The importance of Henk Zeevat's new monograph cannot be overstated. [...] I recommend it to anyone who combines interests in language, logic, and computation [...]. David Beaver, University of Texas at Austin
Over the past forty years, scientists have developed models of human reasoning based on the principle that human languages and classical logic involve fundamentally different concepts and different methods of interpretation. In The Emergence of Meaning Stephen Crain challenges this view, arguing that a common logical nativism underpins human language and logical reasoning. The approach which Crain takes is twofold. Firstly, he uncovers the underlying meanings of logical expressions and logical principles that appear in typologically different languages – English and Mandarin Chinese – and he demonstrates that these meanings and principles directly correspond to the expressions and structures of classical logic. Secondly he reports the findings of new experimental studies which investigate how children acquire the logical concepts of these languages. A step-by-step introduction to logic and a comprehensive review of the literature on child language acquisition make this work accessible to those unfamiliar with either field.
Table of Contents
1. Logic and human languages
2. Competing approaches to language and logic
3. The case for logical nativism

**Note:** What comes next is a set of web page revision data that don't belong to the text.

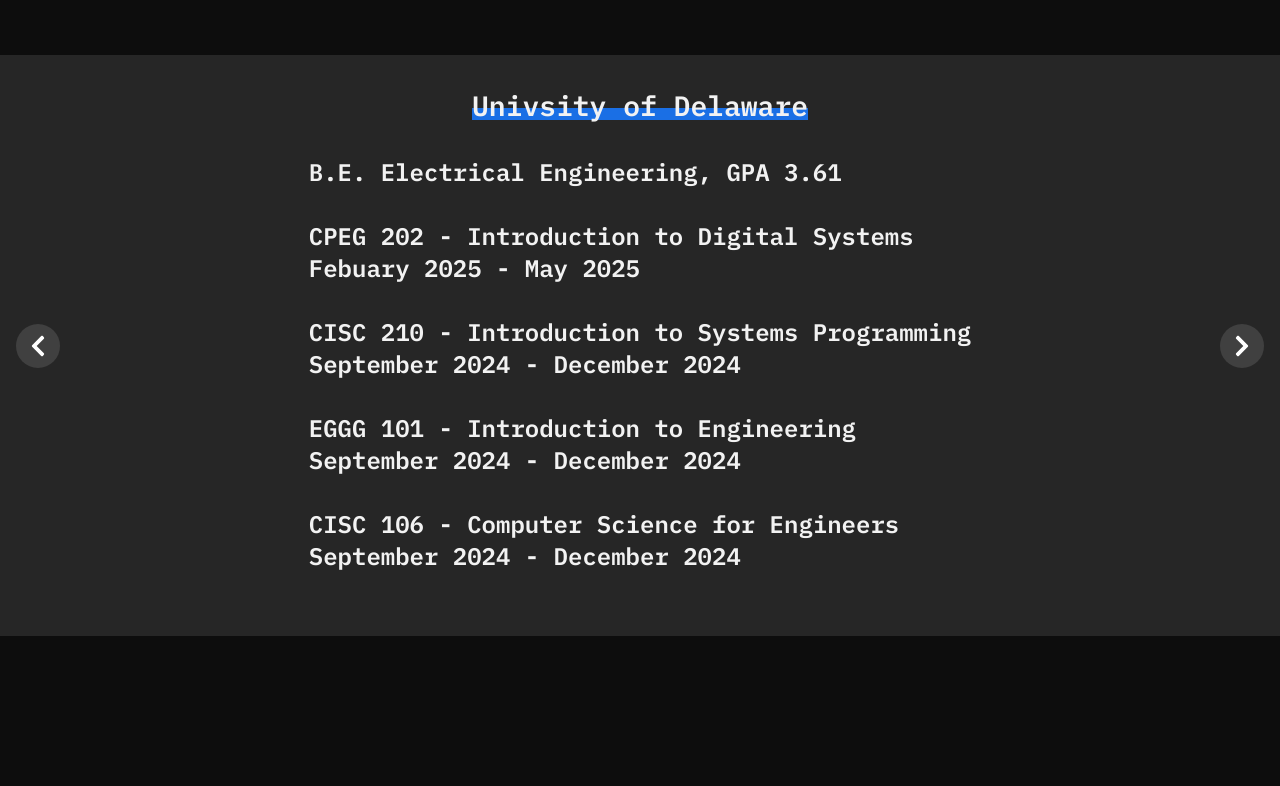
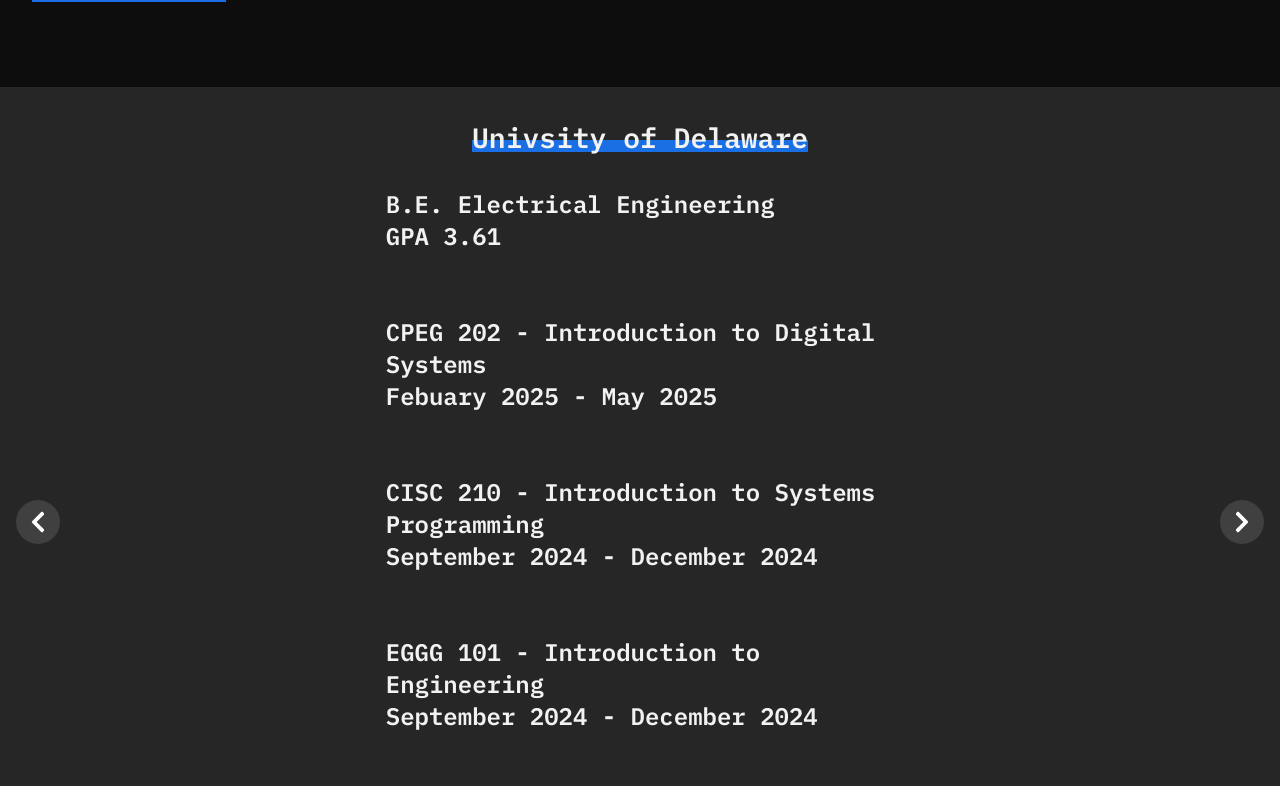
Before and after one commit to Davey5506/davey5506.github.io, a React (Vite) app in the folder portfolio/: page / in a window 1280 px wide. Shown: the part 1314-2100 px from the top of the page. Before the commit the page ends 2014 px from the top, so only its background shows below. Built offline with nearby package versions, Linux system fonts and the light colour scheme.

Commit message:
Improved formatting

```diff
--- a/portfolio/src/sections/Education.jsx
+++ b/portfolio/src/sections/Education.jsx
@@ -19,8 +19,16 @@
 
     function mapCourses(courses){
         return courses.map((course, index) => (
-            <div key={index} >
-                <h4 style={{alignText: "left"}}>{course.name} <br /> {course.dates}</h4>
+            <div
+                key={index}
+                style={{
+                    display: "flex",
+                    flexDirection: "row",
+                    alignContent: "center",
+                    justifyContent: "center",
+                }}
+            >
+                <h4 style={{textAlign: "left"}}>{course.name}<br />{course.dates}</h4>
             </div>
         ));
     }
@@ -31,8 +39,15 @@
             className="scroll-item"
         >
             <h3>{school.school}</h3>
-            <div style={{alignItems: "flex-start"}}>
-                <h4>{school.degree}, GPA {school.gpa}</h4>
+            <div style={{alignItems: "center"}}>
+                <div style={{
+                    display: "flex",
+                    flexDirection: "row",
+                    alignContent: "center",
+                    justifyContent: "center",
+                }}>
+                    <h4>{school.degree}<br />GPA {school.gpa}</h4>
+                </div>
                 {mapCourses(school.courses)}
             </div>
         </div>
--- a/portfolio/src/style/index.css
+++ b/portfolio/src/style/index.css
@@ -79,7 +79,7 @@
 }
 
 h4 {
-    width: fit-content;
+    width: clamp(300px, 70%, 800px);
     font-family: var(--font-family);
     font-size: var(--font-size-h4);
     font-style: normal;
@@ -100,6 +100,7 @@
     color: var(--font-color);
     margin: 1rem 0;
 }
+
 p{
     font-family: var(--font-family);
     font-size: var(--font-size-h5);
```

4. Scope parameters
5. How something can be both positive and negative
6. Two logical operators for the price of one